who Shorter, consistency with how -> hu
down dune Etymology
now nu Etymology. Common, so ignores three letter rule
any eny Phonetic
work werk Etymology
place plase (Loanword) Phonetic
live lif Shorter, etymology
back bak Shorter, phonetic
little littel Phonetic, etymology
only onely Phonetic, etymology
round rund (Loanword) Phonetic
year yére Split up ear/eer depending on pronunciation
came kame Simplification of c/k
every efry Etymology
give gif Shorter, etymology
our ure Etymology
through ðruh Etymology
hinge hindg? Phonetic, no soft consonants
edge edg? Shorter, no soft consonants
much muc Simplification of c/k
right riht Etymology
even éfen Etymology
here hére Etymology
high hih Etymology
done dóen Etymology, consistency with does
gone goen Etymology, consistency with goes
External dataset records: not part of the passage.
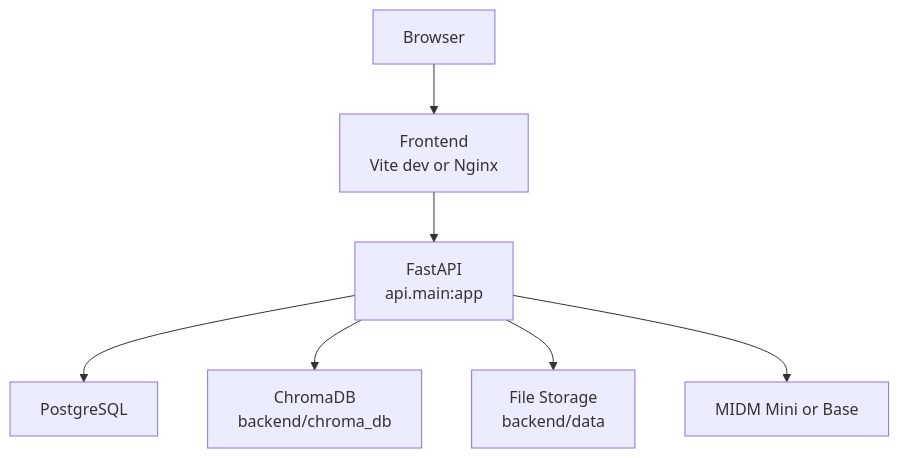
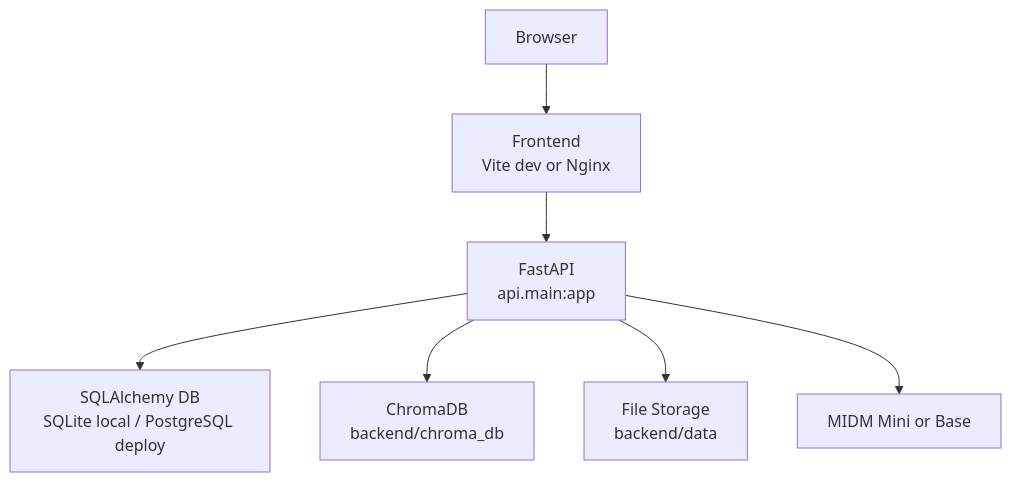
Before and after one commit to LxNx-Hn/M_RAG: the first of 2 diagrams in docs/DEPLOY.md, drawn with Mermaid. The commit also changed other lines of this file and 33 other files, not shown here.

````diff
--- a/docs/DEPLOY.md
+++ b/docs/DEPLOY.md
@@ -8,9 +8,9 @@
 ```mermaid
 flowchart TD
     B["Browser"] --> FE["Frontend<br/>Vite dev or Nginx"]
     FE --> API["FastAPI<br/>api.main:app"]
-    API --> DB["PostgreSQL"]
+    API --> DB["SQLAlchemy DB<br/>SQLite local / PostgreSQL deploy"]
     API --> VS["ChromaDB<br/>backend/chroma_db"]
     API --> FS["File Storage<br/>backend/data"]
     API --> LLM["MIDM Mini or Base"]
 ```
````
Ðe Norð Wind and ðe Sun wer scwabbeling abute whitc was ðe stronger, when a weyfarer came along wrapped in a warm shrude. Ðey setteled ðat ðe one ho first ofercame in macing ðe weyfarer tace his shrude off shuld be seen as stronger ðan ðe uðer. Ðen ðe Norð Wind blew as hard as he cood, but ðe more he blew, ðe more tihtly did ðe weyfarer fold his shrude abute him; and at last ðe Norð Wind gafe up þé bid. Ðen ðe Sun shone ute warmly, and at onse ðe weyfarer tooc off his shrude. And so ðe Norð Wind was bund too acnolledg ðat ðe Sun was ðe stronger of ðe two.